Top of MATERIALS PROVIDED

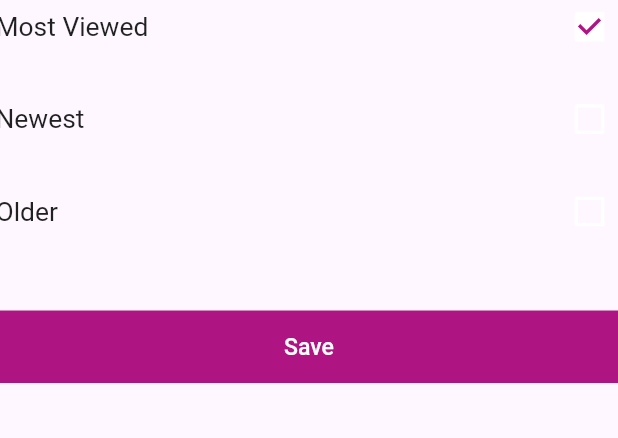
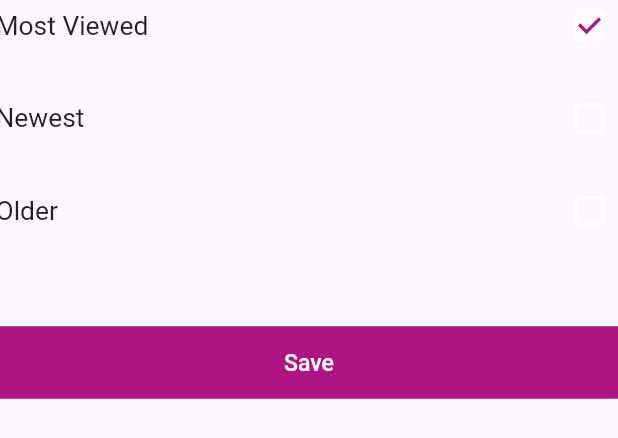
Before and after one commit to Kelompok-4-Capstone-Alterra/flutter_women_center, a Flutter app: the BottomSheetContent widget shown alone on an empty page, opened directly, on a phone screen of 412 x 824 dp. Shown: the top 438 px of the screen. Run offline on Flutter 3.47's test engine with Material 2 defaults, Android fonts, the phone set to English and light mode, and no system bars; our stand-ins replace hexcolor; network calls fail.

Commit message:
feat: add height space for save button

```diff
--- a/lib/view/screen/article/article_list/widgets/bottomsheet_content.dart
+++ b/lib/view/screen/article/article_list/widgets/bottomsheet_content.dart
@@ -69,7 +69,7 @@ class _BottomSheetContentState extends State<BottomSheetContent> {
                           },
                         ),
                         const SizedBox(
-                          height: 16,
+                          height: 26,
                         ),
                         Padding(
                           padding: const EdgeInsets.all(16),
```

Bottom of MATERIALS PROVIDED

* WORK REQUEST: Read through the entries and copy each line in which "widgets" appears.

* TASK RESULT:
--- a/lib/view/screen/article/article_list/widgets/bottomsheet_content.dart
+++ b/lib/view/screen/article/article_list/widgets/bottomsheet_content.dart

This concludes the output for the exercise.